## Source material
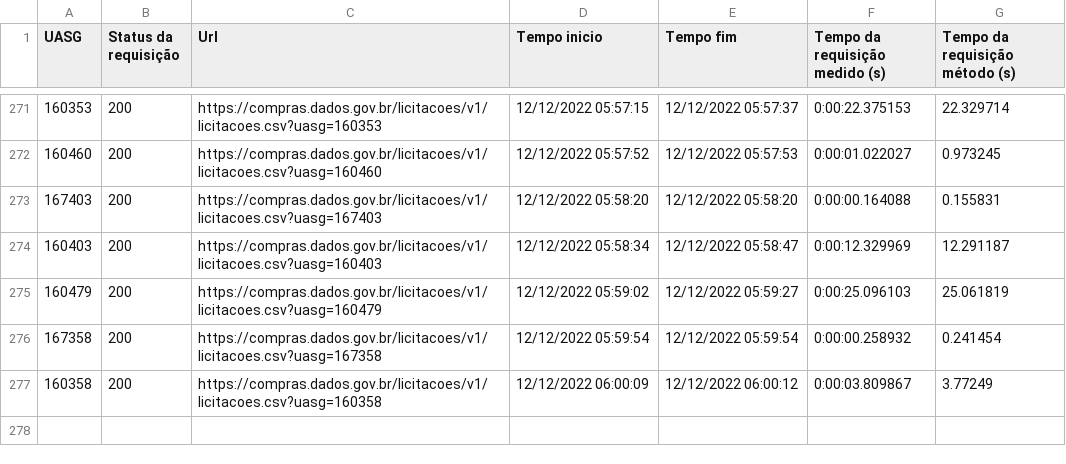
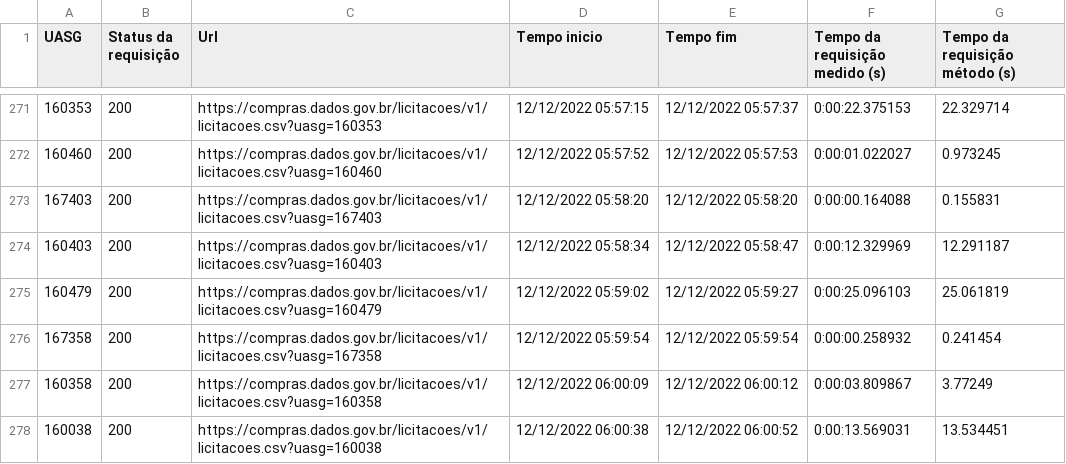
Before and after one commit to TiagoFCandido/TCC_licitacoes, a CSV file: inf_extracao_licitacoes.csv, drawn as a sheet; only a part is shown, gaps mark what is left out.

```diff
--- a/inf_extracao_licitacoes.csv
+++ b/inf_extracao_licitacoes.csv
@@ -277 +277,2 @@ UASG,Status da requisição,Url        ,Tempo inicio,Tempo fim,Tempo da requisi
 160358,200,https://compras.dados.gov.br/licitacoes/v1/licitacoes.csv?uasg=160358            ,12/12/2022 06:00:09,12/12/2022 06:00:12,0:00:03.809867,3.77249
+160038,200,https://compras.dados.gov.br/licitacoes/v1/licitacoes.csv?uasg=160038            ,12/12/2022 06:00:38,12/12/2022 06:00:52,0:00:13.569031,13.534451
```
Also changed, not shown: 1 other file.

## Exercise details
Show all of the lines above in which "dados" is present.

## Reply to the task
 160358,200,https://compras.dados.gov.br/licitacoes/v1/licitacoes.csv?uasg=160358            ,12/12/2022 06:00:09,12/12/2022 06:00:12,0:00:03.809867,3.77249
+160038,200,https://compras.dados.gov.br/licitacoes/v1/licitacoes.csv?uasg=160038            ,12/12/2022 06:00:38,12/12/2022 06:00:52,0:00:13.569031,13.534451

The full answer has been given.